It’s a pleasure to announce the availability of our new book Hermeneutica, Computer-Assisted Interpretation in the Humanities (co-authored with Geoffrey Rockwell), available from MIT Press and elsewhere. We’re especially proud of the nature of this collaboration, writing a monograph in parallel with the development of Voyant Tools – a true mix of theory and praxis in the digital humanities. Here’s the book overview and some humbling endorsements:
The image of the scholar as a solitary thinker dates back at least to Descartes’ Discourse on Method. But scholarly practices in the humanities are changing as older forms of communal inquiry are combined with modern research methods enabled by the Internet, accessible computing, data availability, and new media. Hermeneutica introduces text analysis using computer-assisted interpretive practices. It offers theoretical chapters about text analysis, presents a set of analytical tools (called Voyant) that instantiate the theory, and provides example essays that illustrate the use of these tools. Voyant allows users to integrate interpretation into texts by creating hermeneutica—small embeddable “toys” that can be woven into essays published online or into such online writing environments as blogs or wikis. The book’s companion website, Hermeneutic.ca, offers the example essays with both text and embedded interactive panels. The panels show results and allow readers to experiment with the toys themselves.
The use of these analytical tools results in a hybrid essay: an interpretive work embedded with hermeneutical toys that can be explored for technique. The hermeneutica draw on and develop such common interactive analytics as word clouds and complex data journalism interactives. Embedded in scholarly texts, they create a more engaging argument. Moving between tool and text becomes another thread in a dynamic dialogue.
“This is a superbly lucid, erudite, and useful book. Geoffrey Rockwell and Stéfan Sinclair have been actively engaged in creating tools and platforms for text analysis for more than a decade. They bring their considerable practical knowledge together with their critical sophistication as scholars of literary interpretation in a conversational text that is as generous to the reader as it is informative. This will be a must-have, go-to book for anyone teaching or working in text analysis in the digital humanities—and it comes as close as any work to date to making an argument for the value of computational methods.”
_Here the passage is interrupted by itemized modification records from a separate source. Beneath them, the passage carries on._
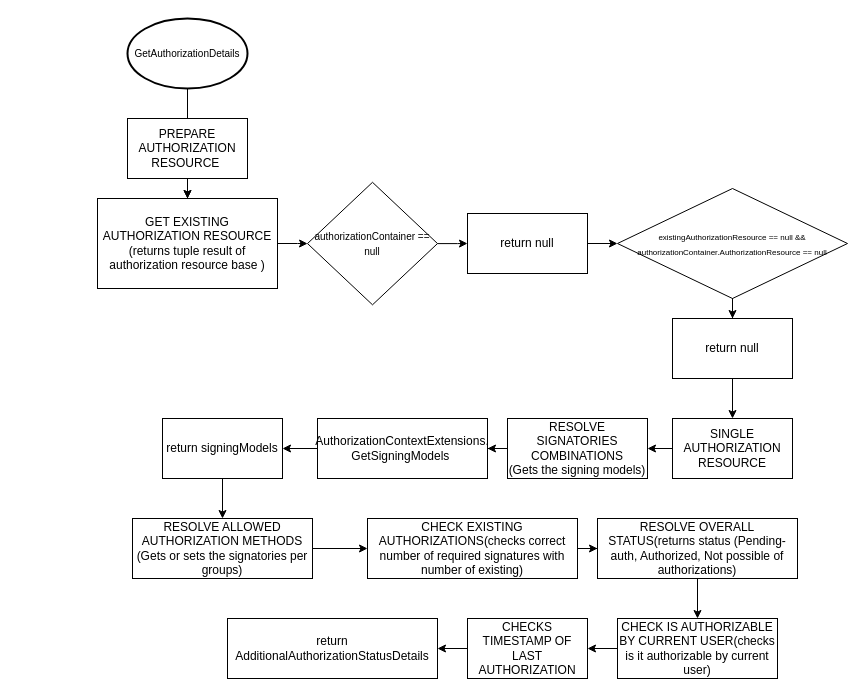
Above: page "ActionAuthExt" (1 of 2) of Untitled Diagram.drawio in eniscausevic/GetAuthorizationDetails-Diagram (draw.io), before the change. Source tidied: cells renumbered, new cells numbered last; positions are measured from the earlier drawing's top-left corner, leaving out a move shared by most shapes. Both pictures are drawn from the tidied source at 100%, with x=0, y=0 at pixel (97, 18).
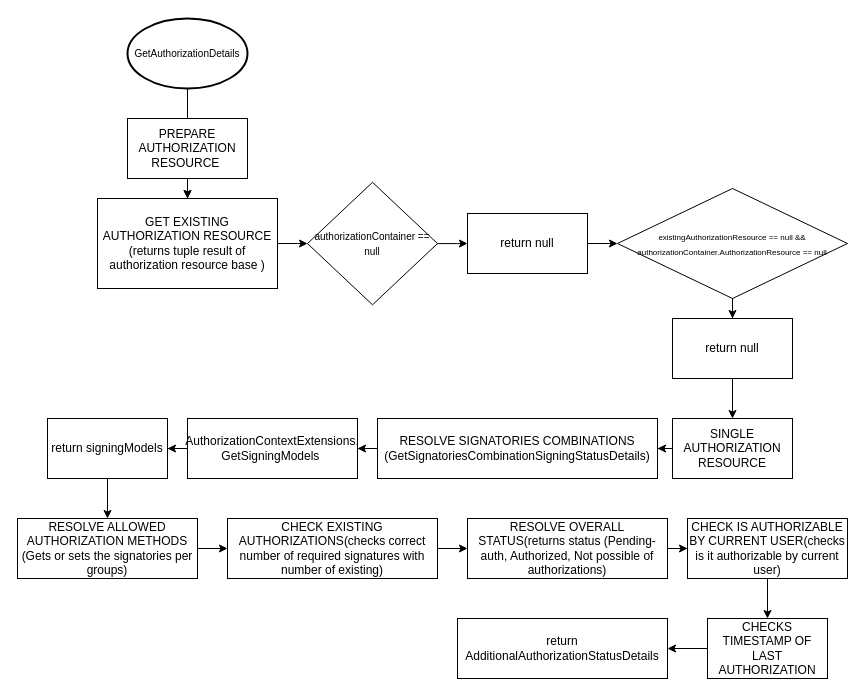
Above is the later version.

The edit, as a diff of the source:
```diff
@@
-    <mxCell id="11" value="RESOLVE SIGNATORIES COMBINATIONS&lt;br&gt;(Gets the signing models)" style="rounded=0;whiteSpace=wrap;html=1;" parent="1" vertex="1">
-      <mxGeometry x="410" y="400" width="140" height="60" as="geometry" />
+    <mxCell id="11" value="RESOLVE SIGNATORIES COMBINATIONS&lt;br&gt;(GetSignatoriesCombinationSigningStatusDetails)" style="rounded=0;whiteSpace=wrap;html=1;" parent="1" vertex="1">
+      <mxGeometry x="280" y="400" width="280" height="60" as="geometry" />
     </mxCell>
@@
     <mxCell id="13" value="RESOLVE ALLOWED AUTHORIZATION METHODS&lt;br&gt;(Gets or sets the signatories per groups)" style="rounded=0;whiteSpace=wrap;html=1;" parent="1" vertex="1">
-      <mxGeometry x="35" y="500" width="180" height="60" as="geometry" />
+      <mxGeometry x="-80" y="500" width="180" height="60" as="geometry" />
     </mxCell>
@@
     <mxCell id="15" value="CHECK EXISTING AUTHORIZATIONS(checks correct number of required signatures with number of existing)" style="rounded=0;whiteSpace=wrap;html=1;" parent="1" vertex="1">
-      <mxGeometry x="270" y="500" width="210" height="60" as="geometry" />
+      <mxGeometry x="130" y="500" width="210" height="60" as="geometry" />
     </mxCell>
@@
     <mxCell id="17" value="RESOLVE OVERALL STATUS(returns status (Pending-auth, Authorized, Not possible of authorizations)" style="rounded=0;whiteSpace=wrap;html=1;" parent="1" vertex="1">
-      <mxGeometry x="500" y="500" width="200" height="60" as="geometry" />
+      <mxGeometry x="370" y="500" width="200" height="60" as="geometry" />
     </mxCell>
@@
     <mxCell id="19" value="CHECK IS AUTHORIZABLE BY CURRENT USER(checks is it authorizable by current user)" style="rounded=0;whiteSpace=wrap;html=1;" parent="1" vertex="1">
-      <mxGeometry x="520" y="600" width="160" height="60" as="geometry" />
+      <mxGeometry x="590" y="500" width="160" height="60" as="geometry" />
     </mxCell>
@@
     <mxCell id="21" value="CHECKS TIMESTAMP OF LAST AUTHORIZATION" style="rounded=0;whiteSpace=wrap;html=1;" parent="1" vertex="1">
-      <mxGeometry x="370" y="600" width="120" height="60" as="geometry" />
+      <mxGeometry x="610" y="600" width="120" height="60" as="geometry" />
     </mxCell>
     <mxCell id="22" value="return AdditionalAuthorizationStatusDetails" style="rounded=0;whiteSpace=wrap;html=1;" parent="1" vertex="1">
-      <mxGeometry x="130" y="600" width="210" height="60" as="geometry" />
+      <mxGeometry x="360" y="600" width="210" height="60" as="geometry" />
     </mxCell>
@@
     <mxCell id="32" value="return signingModels" style="rounded=0;whiteSpace=wrap;html=1;align=center;" parent="1" vertex="1">
-      <mxGeometry x="65" y="400" width="120" height="60" as="geometry" />
+      <mxGeometry x="-50" y="400" width="120" height="60" as="geometry" />
     </mxCell>
@@
     <mxCell id="34" value="AuthorizationContextExtensions.&lt;br&gt;GetSigningModels&amp;nbsp;" style="rounded=0;align=center;whiteSpace=wrap;html=1;" parent="1" vertex="1">
-      <mxGeometry x="220" y="400" width="170" height="60" as="geometry" />
+      <mxGeometry x="90" y="400" width="170" height="60" as="geometry" />
     </mxCell>
```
—Johanna Drucker, Breslauer Professor of Bibliographical Studies, University of California, Los Angeles
“Philosophically informed, historically contextualized, and technologically savvy, Rockwell and Sinclair set a new standard for probing both the conceptual underpinnings and the epistemological potential of digitally enabled interpretations of written expression. By engaging with Hermeneutica’s integration of past and present, virtual and physical, and theoretical and practical, both advocates and skeptics of digital humanities will benefit in multiple and enduring ways.”
—Chad Gaffield, Professor of History and University Research Chair in Digital Scholarship, University of Ottawa; former President and CEO, Social Sciences and Humanities Research Council of Canada
“With great intelligence, creativity, and care, Rockwell and Sinclair, two of the leading practitioners of humanities computing, explore what happens when digital tools, literary theory, and textual exploration are brought together in highly interactive ways. The outcomes are by turns surprising, illuminating, and even playful, but most of all thought-provoking for all those who care about how we read and analyze texts.”
—Dan Cohen, founding Executive Director, Digital Public Library of America
“A technological revolution, in its historical context, brings old things around again but makes them new. Obsessed by the never-before-possible, focused on results, we may miss changes in practice far more important than either. Hermeneutica, from the hands of two Canadian pioneers ‘weaving together of hermeneutical things,’ pays attention, gives examples, and provides tools for participating in our renewal of scholarship.”
—Willard McCarty, FRAI, Professor, King’s College London and Western Sydney University